EXERCISE DESCRIPTION —
An exact reproduction of the records is required, with all images left out.
(MATERIAL SUPPLIED)
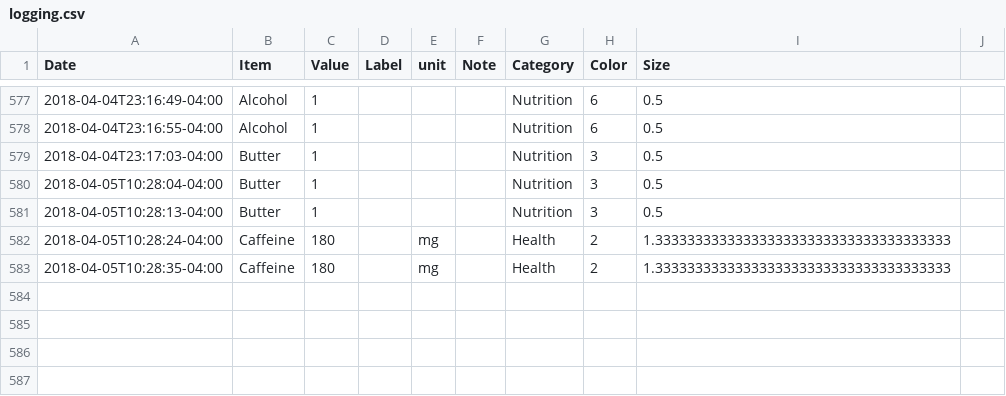
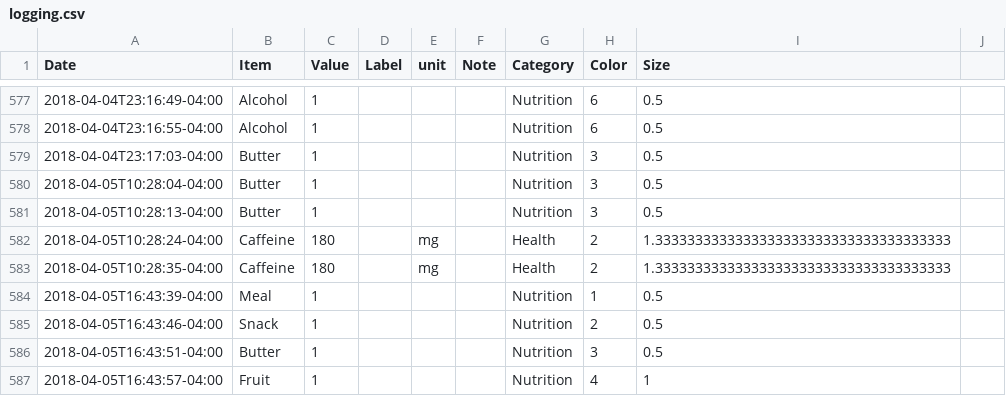
Before and after one commit to eschlaf2/quantifiedSelf, a CSV file: logging.csv, drawn as a sheet; only a part is shown, gaps mark what is left out.

Commit message:
updates

```diff
--- a/logging.csv
+++ b/logging.csv
@@ -583 +583,5 @@ Date,Item,Value,Label,unit,Note,Category,Color,Size
 2018-04-05T10:28:35-04:00,Caffeine,180,,mg,,Health,2,1.3333333333333333333333333333333333333
+2018-04-05T16:43:39-04:00,Meal,1,,,,Nutrition,1,0.5
+2018-04-05T16:43:46-04:00,Snack,1,,,,Nutrition,2,0.5
+2018-04-05T16:43:51-04:00,Butter,1,,,,Nutrition,3,0.5
+2018-04-05T16:43:57-04:00,Fruit,1,,,,Nutrition,4,1
```
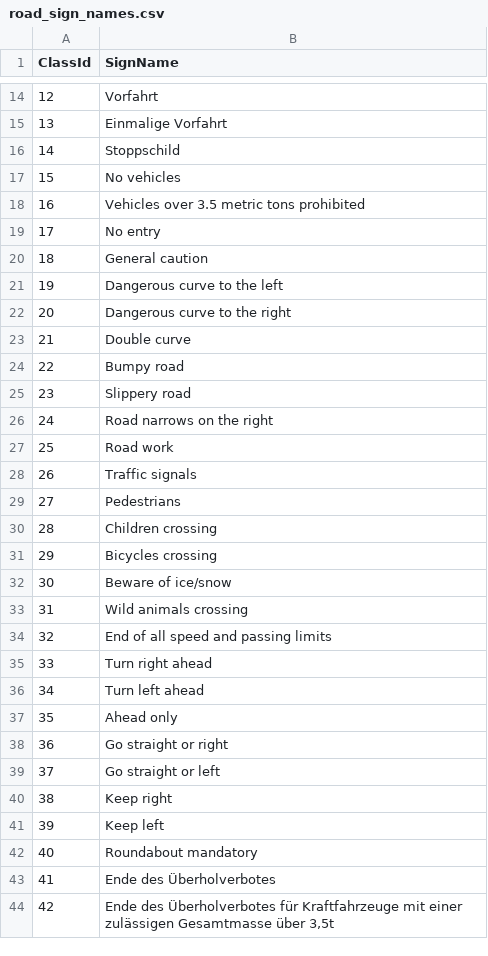
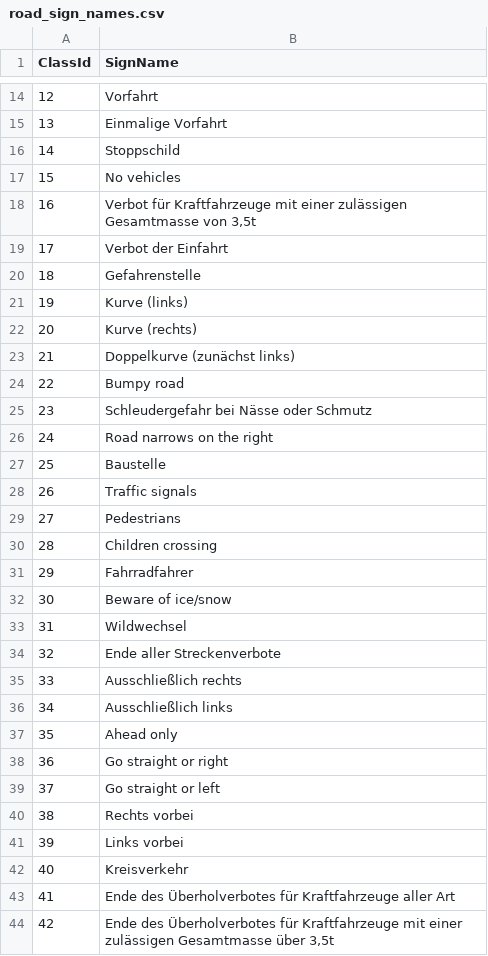
Before and after one commit to dippel-perk/informaticup, a CSV file: road_sign_names.csv, drawn as a sheet; only a part is shown, gaps mark what is left out; the diff covers the shown part only.

Commit message:
road sign translations

```diff
--- a/road_sign_names.csv
+++ b/road_sign_names.csv
@@ -17,12 +17,12 @@ ClassId,SignName
 15,No vehicles
-16,Vehicles over 3.5 metric tons prohibited
-17,No entry
-18,General caution
-19,Dangerous curve to the left
-20,Dangerous curve to the right
-21,Double curve
+16,"Verbot für Kraftfahrzeuge mit einer zulässigen Gesamtmasse von 3,5t"
+17,Verbot der Einfahrt
+18,Gefahrenstelle
+19,Kurve (links)
+20,Kurve (rechts)
+21,Doppelkurve (zunächst links)
 22,Bumpy road
-23,Slippery road
+23,Schleudergefahr bei Nässe oder Schmutz
 24,Road narrows on the right
-25,Road work
+25,Baustelle
 26,Traffic signals
@@ -30,8 +30,8 @@ ClassId,SignName
 28,Children crossing
-29,Bicycles crossing
+29,Fahrradfahrer
 30,Beware of ice/snow
-31,Wild animals crossing
-32,End of all speed and passing limits
-33,Turn right ahead
-34,Turn left ahead
+31,Wildwechsel
+32,Ende aller Streckenverbote
+33,Ausschließlich rechts
+34,Ausschließlich links
 35,Ahead only
@@ -39,6 +39,6 @@ ClassId,SignName
 37,Go straight or left
-38,Keep right
-39,Keep left
-40,Roundabout mandatory
-41,Ende des Überholverbotes
+38,Rechts vorbei
+39,Links vorbei
+40,Kreisverkehr
+41,Ende des Überholverbotes für Kraftfahrzeuge aller Art
 42,"Ende des Überholverbotes für Kraftfahrzeuge mit einer zulässigen Gesamtmasse über 3,5t"
```
Also changed, not shown: 2 edited cells elsewhere in this file, 2 other files.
(End MATERIAL SUPPLIED)
YOUR SOLUTION —
Before and after one commit to eschlaf2/quantifiedSelf, a CSV file: logging.csv, drawn as a sheet; only a part is shown, gaps mark what is left out.

Commit message:
updates

```diff
--- a/logging.csv
+++ b/logging.csv
@@ -583 +583,5 @@ Date,Item,Value,Label,unit,Note,Category,Color,Size
 2018-04-05T10:28:35-04:00,Caffeine,180,,mg,,Health,2,1.3333333333333333333333333333333333333
+2018-04-05T16:43:39-04:00,Meal,1,,,,Nutrition,1,0.5
+2018-04-05T16:43:46-04:00,Snack,1,,,,Nutrition,2,0.5
+2018-04-05T16:43:51-04:00,Butter,1,,,,Nutrition,3,0.5
+2018-04-05T16:43:57-04:00,Fruit,1,,,,Nutrition,4,1
```
Before and after one commit to dippel-perk/informaticup, a CSV file: road_sign_names.csv, drawn as a sheet; only a part is shown, gaps mark what is left out; the diff covers the shown part only.

Commit message:
road sign translations

```diff
--- a/road_sign_names.csv
+++ b/road_sign_names.csv
@@ -17,12 +17,12 @@ ClassId,SignName
 15,No vehicles
-16,Vehicles over 3.5 metric tons prohibited
-17,No entry
-18,General caution
-19,Dangerous curve to the left
-20,Dangerous curve to the right
-21,Double curve
+16,"Verbot für Kraftfahrzeuge mit einer zulässigen Gesamtmasse von 3,5t"
+17,Verbot der Einfahrt
+18,Gefahrenstelle
+19,Kurve (links)
+20,Kurve (rechts)
+21,Doppelkurve (zunächst links)
 22,Bumpy road
-23,Slippery road
+23,Schleudergefahr bei Nässe oder Schmutz
 24,Road narrows on the right
-25,Road work
+25,Baustelle
 26,Traffic signals
@@ -30,8 +30,8 @@ ClassId,SignName
 28,Children crossing
-29,Bicycles crossing
+29,Fahrradfahrer
 30,Beware of ice/snow
-31,Wild animals crossing
-32,End of all speed and passing limits
-33,Turn right ahead
-34,Turn left ahead
+31,Wildwechsel
+32,Ende aller Streckenverbote
+33,Ausschließlich rechts
+34,Ausschließlich links
 35,Ahead only
@@ -39,6 +39,6 @@ ClassId,SignName
 37,Go straight or left
-38,Keep right
-39,Keep left
-40,Roundabout mandatory
-41,Ende des Überholverbotes
+38,Rechts vorbei
+39,Links vorbei
+40,Kreisverkehr
+41,Ende des Überholverbotes für Kraftfahrzeuge aller Art
 42,"Ende des Überholverbotes für Kraftfahrzeuge mit einer zulässigen Gesamtmasse über 3,5t"
```
Also changed, not shown: 2 edited cells elsewhere in this file, 2 other files.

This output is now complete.